Although immense progress has been independently achieved in each of these "main stream" aspects, they tend to diverge into separate specialized fields, and no comprehensive approach is presently available to readily integrate the resulting accumulated information. The "missing links" involve two major groups of modulating factors including
The considerations above apply to virtually all biological systems. While broadly recognized, they are seldom applied or effectively taken into account in functional studies of processes beyond the strictly molecular level. The knowledge of the mode of interaction between systems among which matter or energy is transfered (e.g., chemical reactants, oxido-reduction equivalents, osmotic or mechanical work, signals, etc.), would not only improve significantly the basic understanding of biological function, but also enable the identification and eventually the design of better systems for use in technological applications.
Biological organization ("cellular socialism") must lead to various functional consequences, often arbitrarily segregated into qualitative and quantitative aspects.
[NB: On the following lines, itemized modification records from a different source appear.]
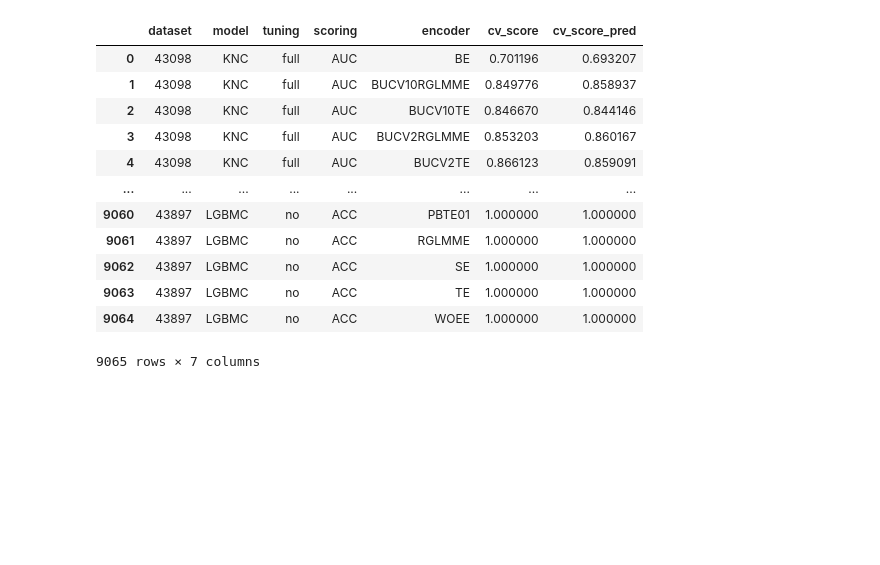
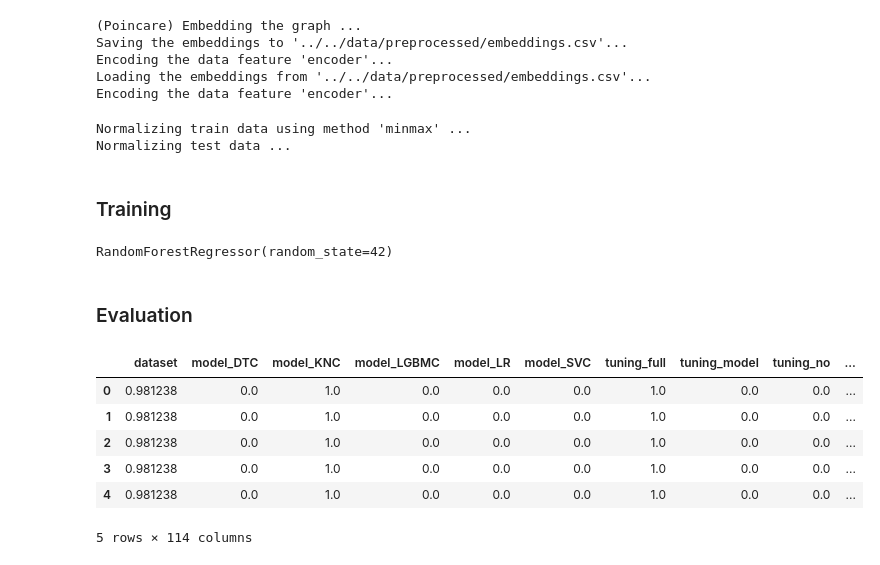
Before and after one commit to nina-prog/meta-learning-for-encoder-selection, a Jupyter notebook: notebooks/week10/week10-evaluate-regression-test.ipynb, the cells around one changed output. Cells and saved outputs as stored; diff of their text form; code cells hidden in the pictures; blank space fills up the shorter version.

```diff
--- a/notebooks/week10/week10-evaluate-regression-test.ipynb
+++ b/notebooks/week10/week10-evaluate-regression-test.ipynb
@@ -36,16 +119,66 @@ Loading data ...
+# %%
+# Encoder encoding: Poincare Embeddings for feature "encoder"
+X_train, _ = src.encoding.poincare_encoding(path_to_graph="../../data/raw/graph.adjlist",
+                                            path_to_embeddings="../../data/preprocessed/embeddings.csv",
+                                            data=X_train,
+                                            column_to_encode="encoder",
+                                            encode_dim=50,
+                                            explode_dim=True,
+                                            epochs=5000,
+                                            dim_reduction=None,
+                                            verbosity=verbosity)
+X_test, _ = src.encoding.poincare_encoding(path_to_embeddings="../../data/preprocessed/embeddings.csv",
+                                           data=X_test,
+                                           column_to_encode="encoder",
+                                           explode_dim=True,
+                                           verbosity=verbosity)
+# %% [output]
+(Poincare) Embedding the graph ...
+Saving the embeddings to '../../data/preprocessed/embeddings.csv'...
+Encoding the data feature 'encoder'...
+Loading the embeddings from '../../data/preprocessed/embeddings.csv'...
+Encoding the data feature 'encoder'...
+# %%
+# Add meta information
+X_train = add_dataset_meta_information(df=X_train,
+                                       path_to_meta_df="../../data/preprocessed/dataset_agg.csv",
+                                       nan_threshold=0.4,
+                                       replacing_strategy="median")
+X_test = add_dataset_meta_information(df=X_test,
+                                      path_to_meta_df="../../data/preprocessed/dataset_agg.csv",
+                                      nan_threshold=0.4,
+                                      replacing_strategy="median")
+# %%
+# Normalization
+X_train, scaler = normalize_train_data(X_train=X_train,
+                                       method="minmax",
+                                       verbosity=verbosity)
+X_test = normalize_test_data(X_test=X_test,
+                             scaler=scaler,
+                             verbosity=verbosity)
+# %% [output]
+Normalizing train data using method 'minmax' ...
+Normalizing test data ...
+# %% [markdown]
+### Training
+# %%
+model = RandomForestRegressor(random_state=42)
+model.fit(X=X_train, y=y_train)
+# %% [output]
+RandomForestRegressor(random_state=42)
+# %% [markdown]
+### Evaluation
+# %%
+# Predict
+y_pred = pd.Series(model.predict(X_test), index=y_test.index, name=str(y_test.name) + "_pred")
+df_pred = pd.concat([X_test, y_test, y_pred], axis=1)
 # %%
-df_pred
+df_pred.head()
 # %% [output]
-|  | dataset | model | tuning | scoring | encoder | cv_score | cv_score_pred |
-| 0 | 43098 | KNC | full | AUC | BE | 0.701196 | 0.693207 |
-| 1 | 43098 | KNC | full | AUC | BUCV10RGLMME | 0.849776 | 0.858937 |
-| 2 | 43098 | KNC | full | AUC | BUCV10TE | 0.846670 | 0.844146 |
-| 3 | 43098 | KNC | full | AUC | BUCV2RGLMME | 0.853203 | 0.860167 |
-| 4 | 43098 | KNC | full | AUC | BUCV2TE | 0.866123 | 0.859091 |
-| ... | ... | ... | ... | ... | ... | ... | ... |
-| 9060 | 43897 | LGBMC | no | ACC | PBTE01 | 1.000000 | 1.000000 |
-| 9061 | 43897 | LGBMC | no | ACC | RGLMME | 1.000000 | 1.000000 |
-| 9062 | 43897 | LGBMC | no | ACC | SE | 1.000000 | 1.000000 |
-| 9063 | 43897 | LGBMC | no | ACC | TE | 1.000000 | 1.000000 |
-| 9064 | 43897 | LGBMC | no | ACC | WOEE | 1.000000 | 1.000000 |
+|  | dataset | model_DTC | model_KNC | model_LGBMC | model_LR | model_SVC | tuning_full | tuning_model | tuning_no | ... |
+| 0 | 0.981238 | 0.0 | 1.0 | 0.0 | 0.0 | 0.0 | 1.0 | 0.0 | 0.0 | ... |
+| 1 | 0.981238 | 0.0 | 1.0 | 0.0 | 0.0 | 0.0 | 1.0 | 0.0 | 0.0 | ... |
+| 2 | 0.981238 | 0.0 | 1.0 | 0.0 | 0.0 | 0.0 | 1.0 | 0.0 | 0.0 | ... |
+| 3 | 0.981238 | 0.0 | 1.0 | 0.0 | 0.0 | 0.0 | 1.0 | 0.0 | 0.0 | ... |
+| 4 | 0.981238 | 0.0 | 1.0 | 0.0 | 0.0 | 0.0 | 1.0 | 0.0 | 0.0 | ... |
-9065 rows × 7 columns
+5 rows × 114 columns
```
Also changed, not shown: parts of 20 cells of this notebook.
Both relate to observed phenomena that cannot be explained solely on the basis of the behavior of chemical (or catalyzed) reactions in a homogeneous solution, in which the reactants are assumed to be randomly distributed and equally accessible to each other ("molecular democracy").
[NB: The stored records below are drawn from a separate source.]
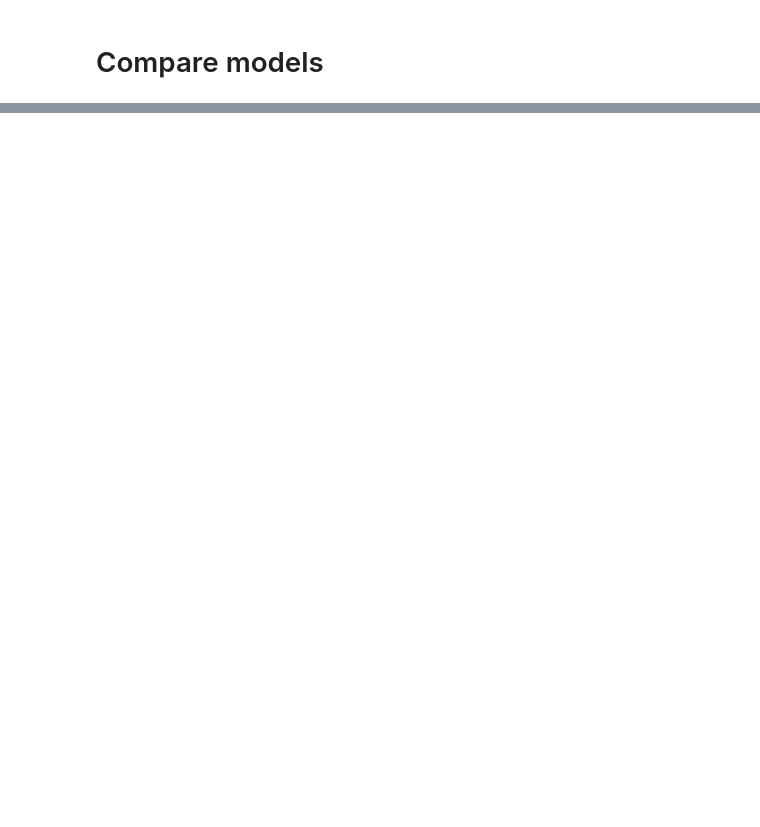
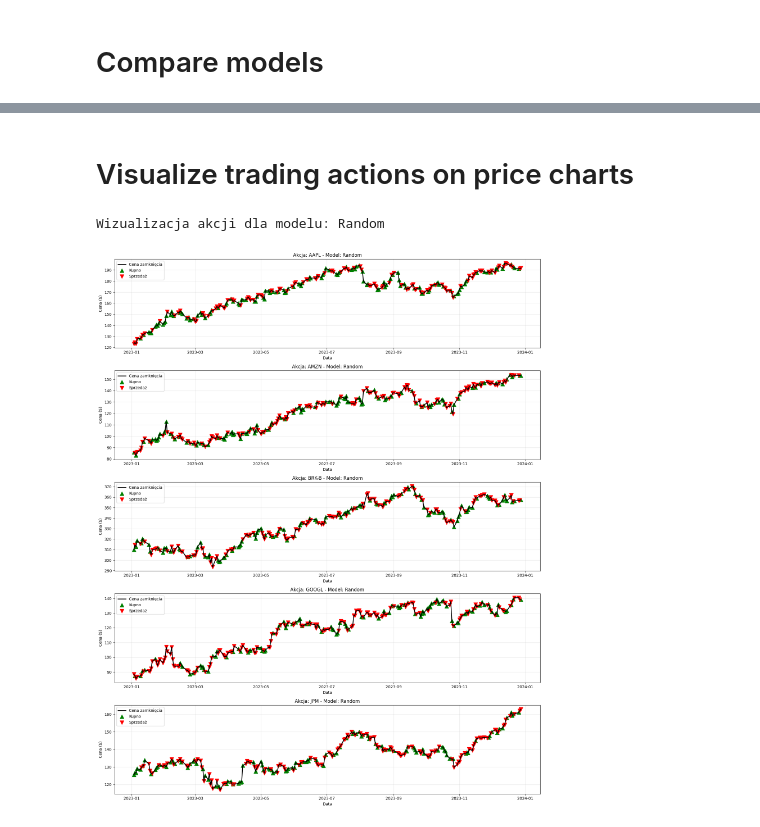
Before and after one commit to matkubita/StockAIFinanceRLAgent, a Jupyter notebook: RLAgent_3_Compare_models.ipynb, the cells around one changed output, grey strips where cells are left out. Saved outputs shown, nothing was run; the diff lists cells and outputs as text; code cells hidden in the pictures; blank space fills up the shorter version.

```diff
--- a/RLAgent_3_Compare_models.ipynb
+++ b/RLAgent_3_Compare_models.ipynb
@@ -229,0 +337,71 @@ else:
+# %% [markdown]
+# Visualize trading actions on price charts
+# %%
+# Wizualizuj akcje modelu na tle cen akcji
+if 'df_actions' in locals() and len(df_actions) > 0:
+    from IPython.display import display
+
+    # Wybierz model do wizualizacji
+    model_to_visualize = "Random"  # Zmień na: A2C, DDPG, PPO, Random
+
+    if model_to_visualize in df_actions:
+        print(f"Wizualizacja akcji dla modelu: {model_to_visualize}")
+
+        # Pobierz unikalne akcje (symbole giełdowe)
+        unique_stocks = trade['tic'].unique()[:5]  # Pierwsze 5 akcji
+
+        fig, axes = plt.subplots(len(unique_stocks), 1, figsize=(16, 4*len(unique_stocks)))
+        if len(unique_stocks) == 1:
+            axes = [axes]
+
+        for idx, stock in enumerate(unique_stocks):
+            stock_data = trade[trade['tic'] == stock].copy()
+            stock_data = stock_data.sort_values('date').reset_index(drop=True)
+            stock_data['date'] = pd.to_datetime(stock_data['date'])
+
+            # Plot ceny zamknięcia
+            axes[idx].plot(stock_data['date'], stock_data['close'], 'k-', linewidth=2, label='Cena zamknięcia')
+
+            # Oznacz akcje kupna/sprzedaży
+            if model_to_visualize in df_actions:
+                actions = df_actions[model_to_visualize].reset_index(drop=True)
+
+                # Akcje są zwykle w kolumnach odpowiadających akcjom
+                if stock in actions.columns:
+                    # Znajdź indeksy gdzie akcja > 0 (kupno) lub < 0 (sprzedaż)
+                    buy_indices = actions[actions[stock] > 0].index.tolist()
+                    sell_indices = actions[actions[stock] < 0].index.tolist()
+
+                    buy_label_added = False
+                    sell_label_added = False
+
+                    for buy_pos in buy_indices:
+                        if buy_pos < len(stock_data):
+                            buy_price = stock_data.iloc[buy_pos]['close']
+                            buy_date = stock_data.iloc[buy_pos]['date']
+                            label = 'Kupno' if not buy_label_added else ''
+                            axes[idx].scatter(buy_date, buy_price, color='green', marker='^', s=100, label=label)
+                            buy_label_added = True
+
+                    for sell_pos in sell_indices:
+                        if sell_pos < len(stock_data):
+                            sell_price = stock_data.iloc[sell_pos]['close']
+                            sell_date = stock_data.iloc[sell_pos]['date']
+                            label = 'Sprzedaż' if not sell_label_added else ''
+                            axes[idx].scatter(sell_date, sell_price, color='red', marker='v', s=100, label=label)
+                            sell_label_added = True
+
+            axes[idx].set_title(f'Akcja: {stock} - Model: {model_to_visualize}', fontsize=12)
+            axes[idx].set_xlabel('Data')
+            axes[idx].set_ylabel('Cena ($)')
+            axes[idx].legend()
+            axes[idx].grid(True, alpha=0.3)
+
+        plt.tight_layout()
+        plt.show()
+        plt.close()
+else:
+    print("Brak danych o akcjach do wizualizacji")
+# %% [output]
+Wizualizacja akcji dla modelu: Random
+[figure, added]
```
Also changed, not shown: parts of 3 cells of this notebook.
In the intracellular milieu, the intermediate reactants of a metabolic sequence may be transferred directly between consecutive enzymic components without equilibrating with the ambient medium. This arises from either the existence of a stable complex consisting of the enzymes in the sequence, or their pair-wise transient association, during which the product of one enzyme is directly transferred to the next one. This phenomenon is reflected experimentally by the lack of availability of the intermediate in solution (e.g., with respect to isotopic dilution, or to an exogenous enzymic trap). It effectively results in an alteration of the expected kinetic properties of the whole pathway, when a simple homogeneous behavior is assumed. Such channeling of intermediates is carried out through molecular recognition between the catalytic components, which involve specific interactions at their respective surfaces. Alternatively, the association of an enzyme with a non-substrate ligand (small molecule, enzyme, or structural element) may result in the allosteric modulation of its catalytic activity.
The reason for the need of such complex mechanisms, too often left aside for philosophers, is probably to promote flexible means for control of cellular processes. Indeed, the possibility of selective channeling of intermediates enables preferential routing of metabolic fluxes through branched pathways, in the crowded cellular environment. In contrast, a freely diffusible intermediate, serving as a substrate to different enzymes randomly distributed in an homogeneous solution, would be subject to simple competition and its fate predetermined by the fixed concentrations of the binding sites.
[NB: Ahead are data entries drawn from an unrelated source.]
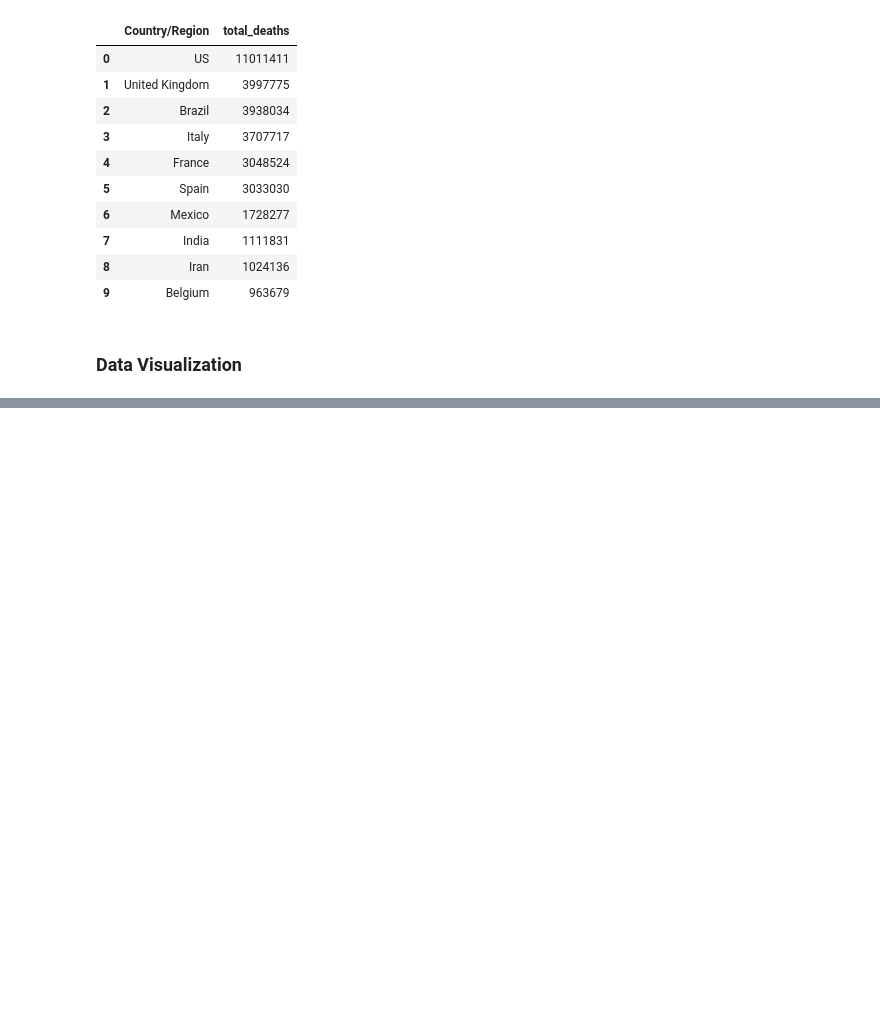
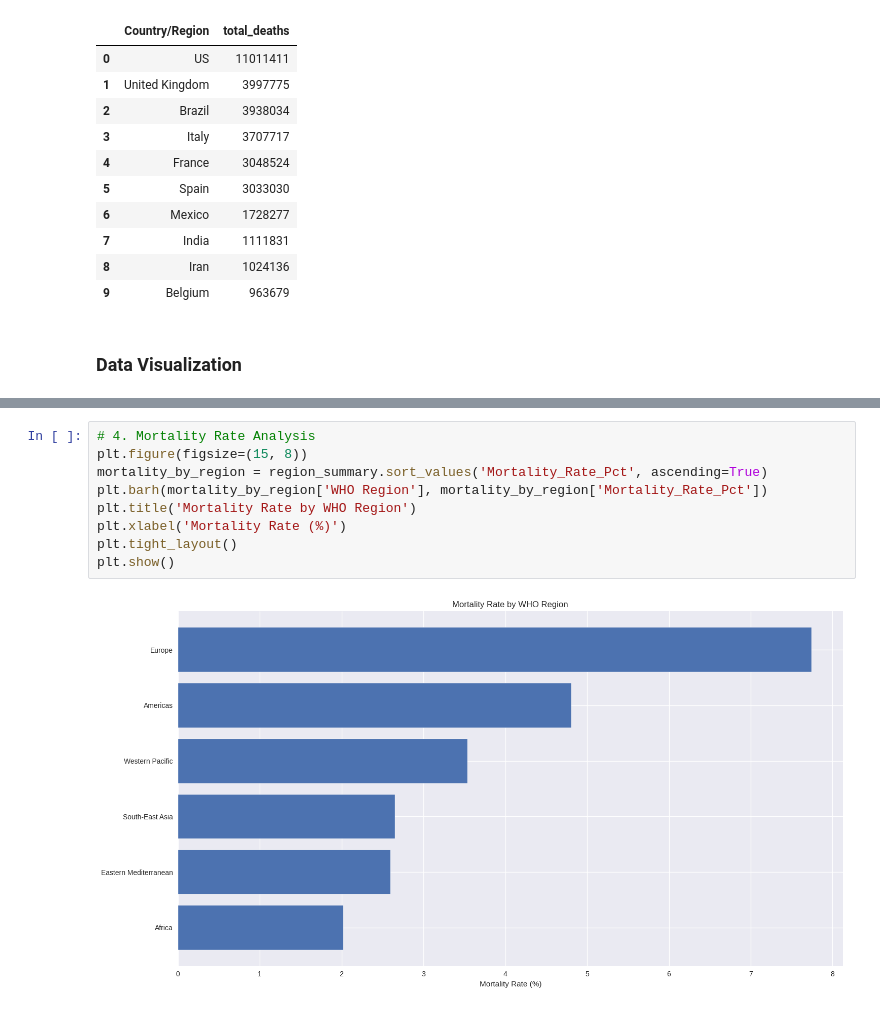
Before and after one commit to iAbanoubSamir/covid19-analysis, a Jupyter notebook: CovidDataAnalysis.ipynb, the cells around one changed output, grey strips where cells are left out. Saved outputs shown, nothing was run; the diff lists cells and outputs as text; blank space fills up the shorter version.

```diff
--- a/CovidDataAnalysis.ipynb
+++ b/CovidDataAnalysis.ipynb
@@ -442,0 +503,11 @@ LIMIT 10;
+# %%
+# 4. Mortality Rate Analysis
+plt.figure(figsize=(15, 8))
+mortality_by_region = region_summary.sort_values('Mortality_Rate_Pct', ascending=True)
+plt.barh(mortality_by_region['WHO Region'], mortality_by_region['Mortality_Rate_Pct'])
+plt.title('Mortality Rate by WHO Region')
+plt.xlabel('Mortality Rate (%)')
+plt.tight_layout()
+plt.show()
+# %% [output]
+[figure, added]
```
Also changed, not shown: parts of 15 cells of this notebook, 4 other files.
Limitation by diffusion of the kinetic mechanism of an enzyme acting in solution is considered as the ultimate criterion for "catalytic perfection". It is a fact that most enzymes considered as soluble did not evolve to reach this exalted status. It is likely that the selective constrains on efficiency relate also to the interactive aspects of the various systems rather than to their performance as independent entities only. Accordingly, optimal cellular function has been attained through the simultaneous evolution of favorable interactions between the systems. Finally, it should be borne in mind that the organization in biological systems is not restricted to space; the components may be dynamically rearranged or interact differently as a response to changes in the ambient conditions according to metabolic needs, and thus operate differently in time.
As mentioned in section 1, no established approach is able to address directly the question of functional interaction between related systems in situ, on the basis of their properties observed in vitro after their isolation. One can nevertheless single out proper means to demonstrate and study these interactions.